◆ Activity
Which lines in the records below contain the word "expressed"? Copy each one.
★ ★ ★ ★
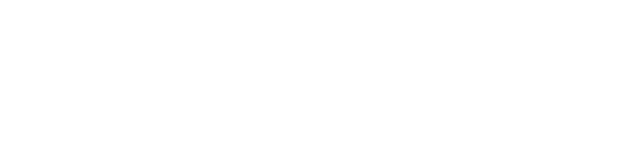
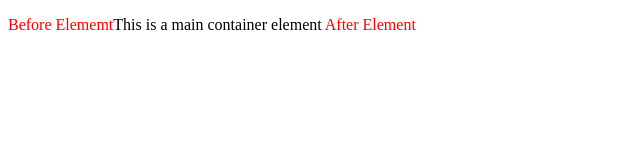
Before and after one commit to acciojob/pseudo-class-MHGOWTHAM, a website: page main.html in a window 1280 px wide. Shown: the whole page, without its empty margins (0-640 px from the left). Drawn offline with Linux system fonts and the light colour scheme.

Commit message:
created a submission

```diff
--- a/main.html
+++ b/main.html
@@ -11,6 +11,7 @@
     <script type="text/javascript" src="./script.js">
 </script>
 
+	<p>This is a main container element</p>
 </body>
 
 </html>
--- a/styles.css
+++ b/styles.css
@@ -1 +1,8 @@
-/*  your css code here. If applicable */
+p::before{
+	content:" Before Elememt";
+	color:red;
+}
+p::after{
+	content:" After Element";
+	color:red;
+}
```
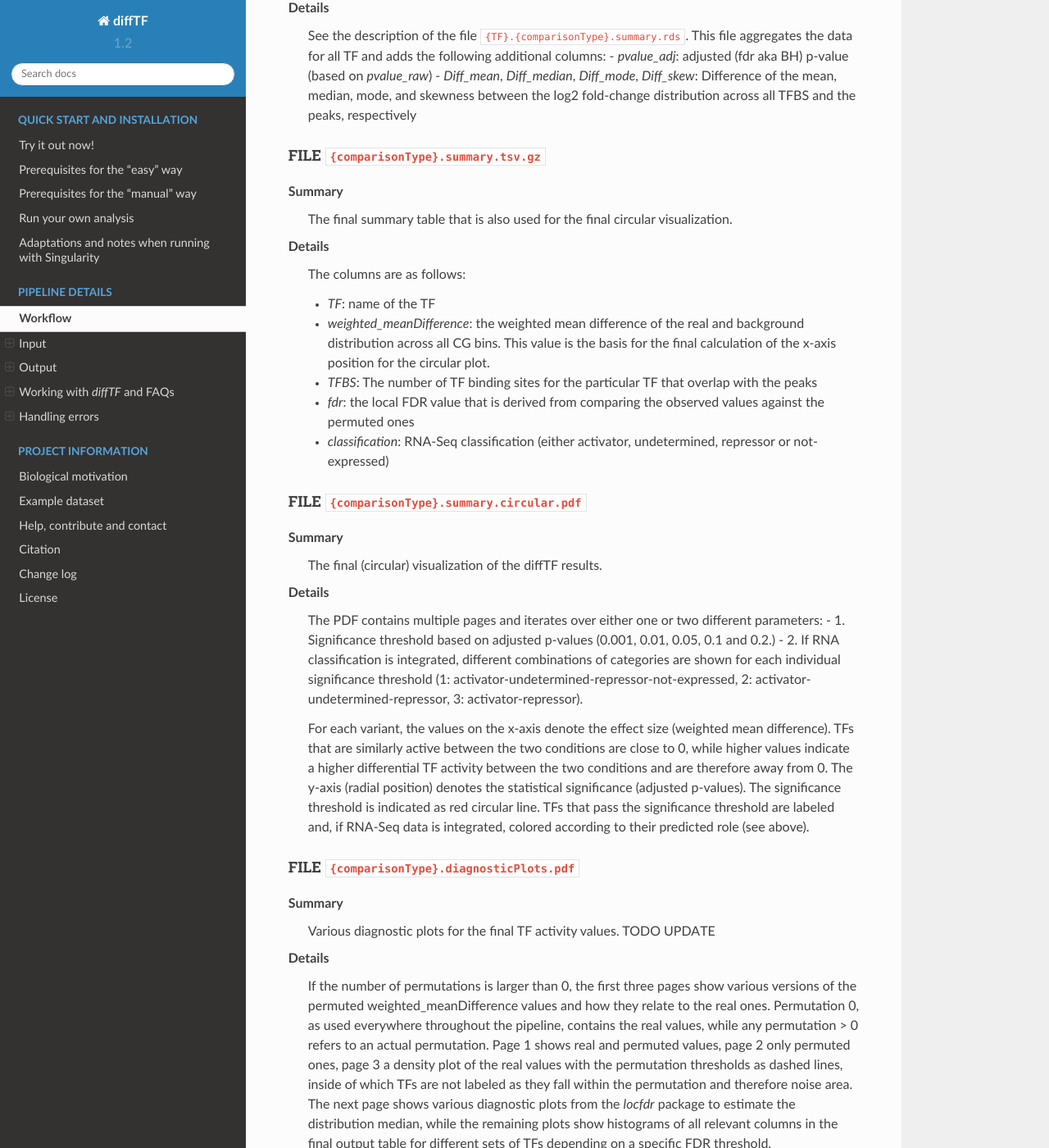
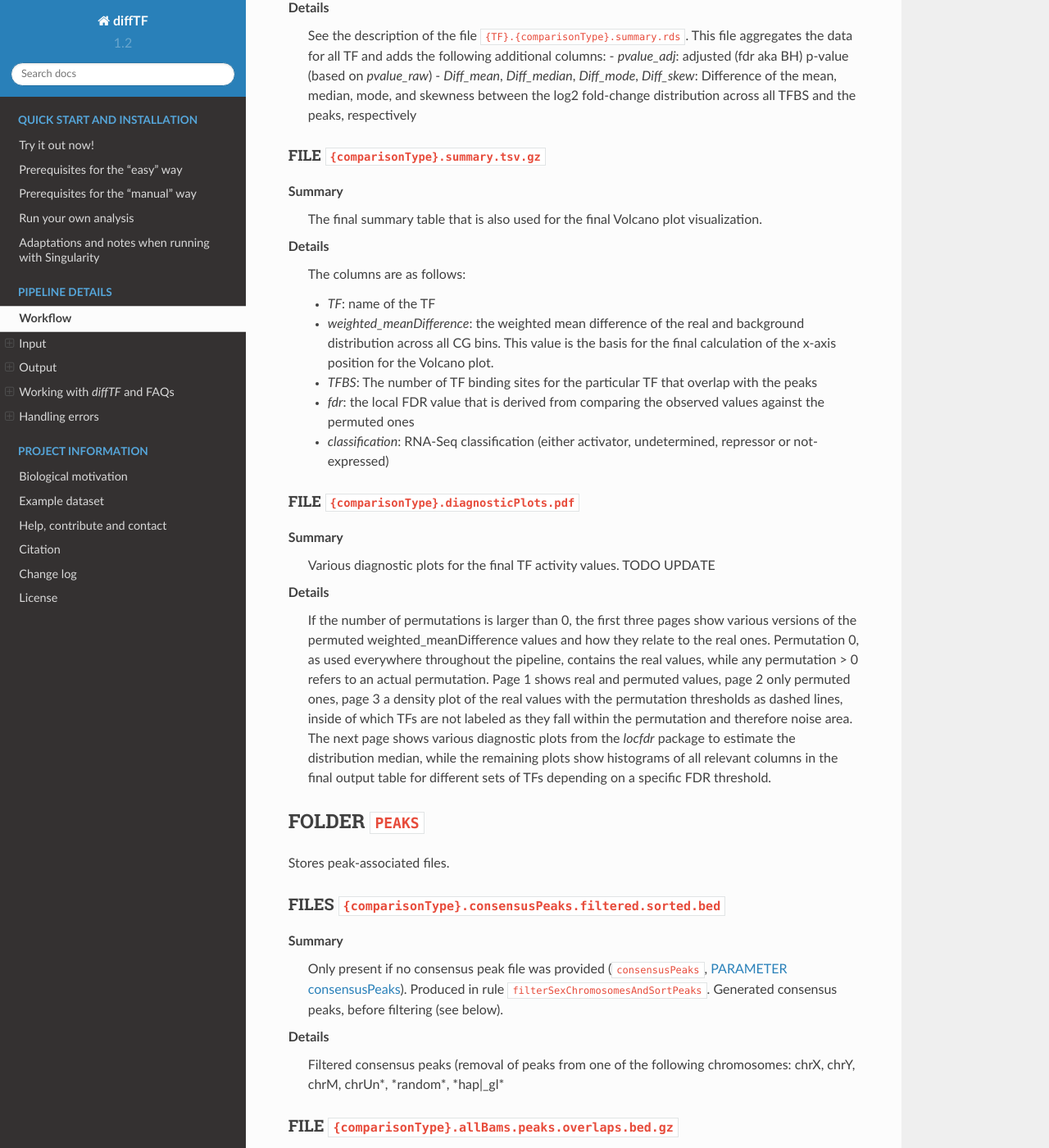
Before and after one commit to jfallmann/diffTF_Fork, a Sphinx documentation site: the page built from docs/chapter2.rst, in a window 1280 px wide and 1400 px high, scrolled down 17772 px. Shown: the whole window at 82% size. Built offline with Sphinx 7.4.7 and the Read the Docs theme 2.0.0, drawn with Linux system fonts in a browser that asks for light colours; some of the changed text lies outside the part shown.

Commit message:
Documentation updates

```diff
--- a/docs/chapter2.rst
+++ b/docs/chapter2.rst
@@ -207,7 +207,7 @@
 Details
   Names must be separated by commas, spaces are allowed and will be eliminated automatically. The data type must be specified with a “:”, followed by either “numeric”, “integer”, “logical”, or “factor”. For example, if ``designContrast`` (:ref:`parameter_designContrast`) is specified as "*~ Treatment + conditionSummary*", the corresponding types might be "Treatment:factor, conditionSummary:factor". If a data type is specified as either "logical" or "factor", the variable will be treated as a discrete variable with a finite number of distinct possibilities (something like batch, for example). *conditionSummary* is usually specified as factor because you want to make a pairwise comparison of exactly two conditions. If *conditionSummary* is specified as "integer" or "numeric", however, the variable is treated as continuously-scaled, which changes the interpretation of the results, see the note below.
 
-  .. note:: Importantly, if the variable of interest is continuous-valued (i.e., marked as being integer or numeric), then the reported log2 fold change is per unit of change of that variable. That is, in the final circular plot, TFs displayed in the left side have a negative slope  per unit of change of that variable, while TFs at the right side have a positive one.
+  .. note:: Importantly, if the variable of interest is continuous-valued (i.e., marked as being integer or numeric), then the reported log2 fold change is per unit of change of that variable. That is, in the final Volcano plot, TFs displayed in the left side have a negative slope  per unit of change of that variable, while TFs at the right side have a positive one.
 
 
 
@@ -304,7 +304,7 @@
   Logical. true or false. Default false. Should RNA-Seq data be integrated into the pipeline?
 
 Details
-  If set to true, RNA-Seq counts as specified in ``RNASeqCounts`` (:ref:`parameter_RNASeqCounts`) will be used to classify each TF into either “activator”, “repressor”, “unknown”, or “not-expressed” for the final circular visualization and the summary table.
+  If set to true, RNA-Seq counts as specified in ``RNASeqCounts`` (:ref:`parameter_RNASeqCounts`) will be used to classify each TF into either “activator”, “repressor”, “unknown”, or “not-expressed” for the final Volcano plot visualization and the summary table.
 
   .. note::RNA-Seq integration is only included in the very last step of the pipeline, so it can also be easily integrated later.
 
@@ -561,28 +561,17 @@
 FILE ``{comparisonType}.summary.tsv.gz``
 ^^^^^^^^^^^^^^^^^^^^^^^^^^^^^^^^^^^^^^^^^^^^^^^^^^^^^^^^^^^^
 Summary
-  The final summary table that is also used for the final circular visualization.
+  The final summary table that is also used for the final Volcano plot visualization.
 
 Details
   The columns are as follows:
 
   - *TF*: name of the TF
-  - *weighted_meanDifference*: the weighted mean difference of the real and background distribution across all CG bins. This value is the basis for the final calculation of the x-axis position for the circular plot.
+  - *weighted_meanDifference*: the weighted mean difference of the real and background distribution across all CG bins. This value is the basis for the final calculation of the x-axis position for the Volcano plot.
   - *TFBS*: The number of TF binding sites for the particular TF that overlap with the peaks
   - *fdr*: the local FDR value that is derived from comparing the observed values against the permuted ones
   - *classification*: RNA-Seq classification (either activator, undetermined, repressor or not-expressed)
 
-FILE ``{comparisonType}.summary.circular.pdf``
-^^^^^^^^^^^^^^^^^^^^^^^^^^^^^^^^^^^^^^^^^^^^^^^^^^^^^^^^^^^^
-Summary
-  The final (circular) visualization of the diffTF results.
-
-Details
-  The PDF contains multiple pages and iterates over either one or two different parameters:
-  - 1. Significance threshold based on adjusted p-values (0.001, 0.01, 0.05, 0.1 and 0.2.)
-  - 2. If RNA classification is integrated, different combinations of categories are shown for each individual significance threshold (1: activator-undetermined-repressor-not-expressed, 2: activator-undetermined-repressor, 3: activator-repressor).
-
-  For each variant, the values on the x-axis denote the effect size (weighted mean difference). TFs that are similarly active between the two conditions are close to 0, while higher values indicate a higher differential TF activity between the two conditions and are therefore away from 0. The y-axis (radial position) denotes the statistical significance (adjusted p-values). The significance threshold is indicated as red circular line. TFs that pass the significance threshold are labeled and, if RNA-Seq data is integrated, colored according to their predicted role (see above).
 
 FILE ``{comparisonType}.diagnosticPlots.pdf``
 ^^^^^^^^^^^^^^^^^^^^^^^^^^^^^^^^^^^^^^^^^^^^^^^^^^^^^^^^^^^^
```
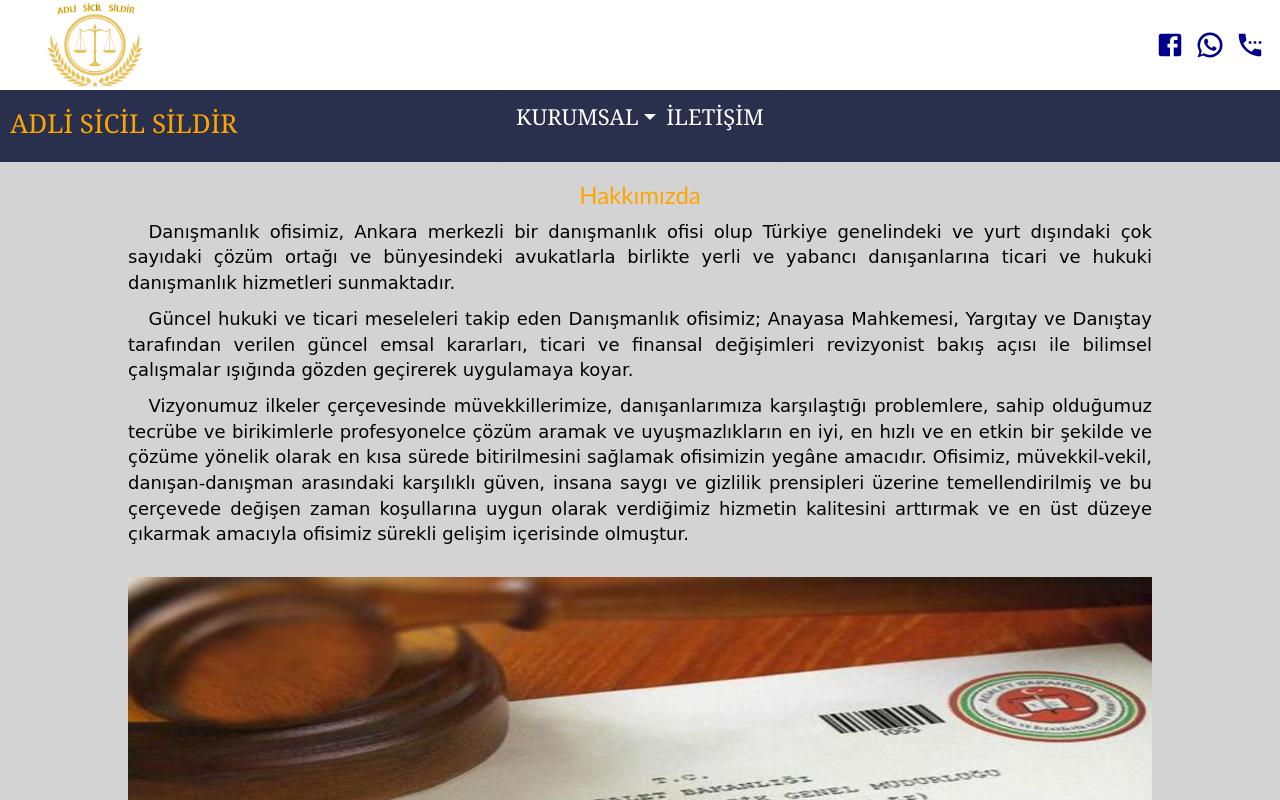
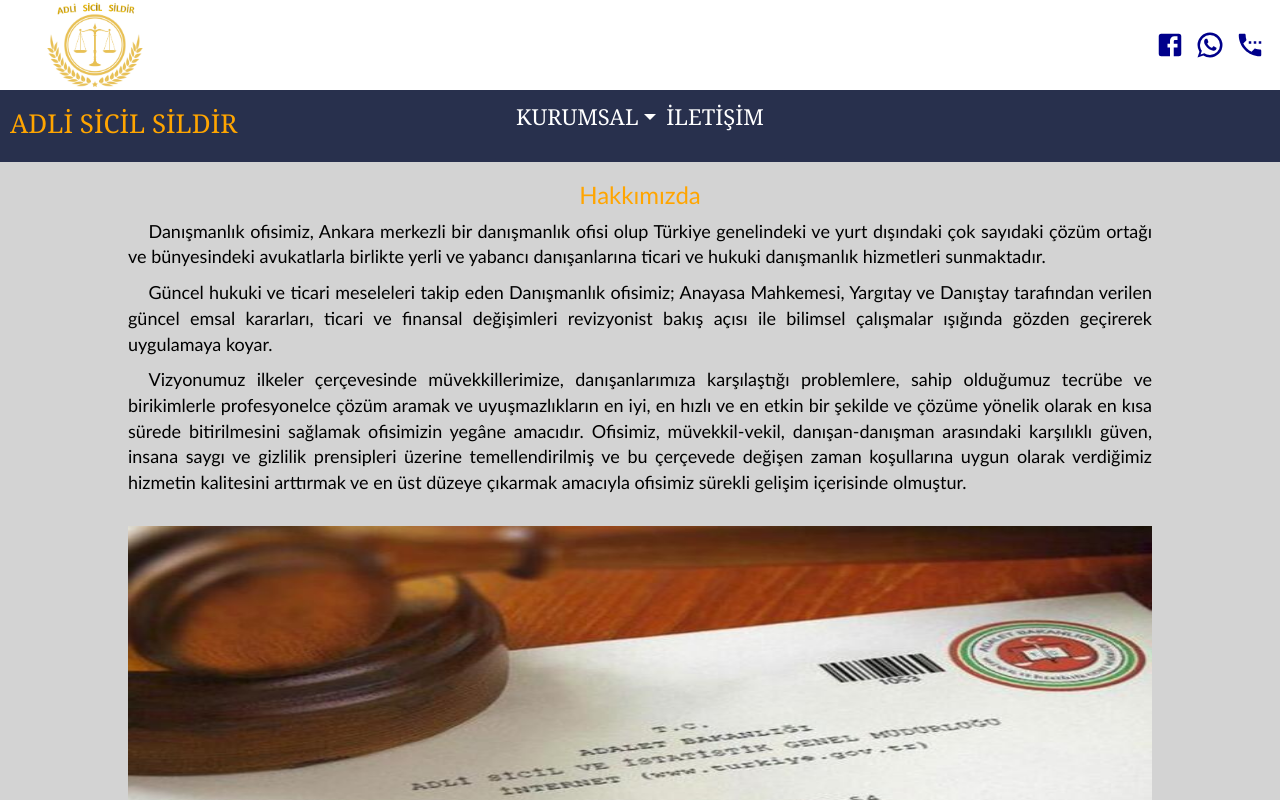
Before and after one commit to beratisahin/arsivsildir, a React (Create React App) app: page /hakkimizda in a window 1280 px wide. Shown: the top 800 px of the page. Built offline with nearby package versions, Linux system fonts and the light colour scheme.

Commit message:
last commit

```diff
--- a/src/components/kurumsal/hakkimizda/hakkımızda.css
+++ b/src/components/kurumsal/hakkimizda/hakkımızda.css
@@ -2,7 +2,7 @@
     font-size: large;
     color:black;
     text-indent: 2%;
-    font-family: "Comic Sans MS", cursive, sans-serif;
+    font-family: "Trebuchet MS", Helvetica, sans-serif;
     text-align: justify;
     padding-left: 10%;
     padding-right: 10%;
```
★ ★ ★ ★
◆ Output for this task
-  If set to true, RNA-Seq counts as specified in ``RNASeqCounts`` (:ref:`parameter_RNASeqCounts`) will be used to classify each TF into either “activator”, “repressor”, “unknown”, or “not-expressed” for the final circular visualization and the summary table.
+  If set to true, RNA-Seq counts as specified in ``RNASeqCounts`` (:ref:`parameter_RNASeqCounts`) will be used to classify each TF into either “activator”, “repressor”, “unknown”, or “not-expressed” for the final Volcano plot visualization and the summary table.
   - *classification*: RNA-Seq classification (either activator, undetermined, repressor or not-expressed)
-  - 2. If RNA classification is integrated, different combinations of categories are shown for each individual significance threshold (1: activator-undetermined-repressor-not-expressed, 2: activator-undetermined-repressor, 3: activator-repressor).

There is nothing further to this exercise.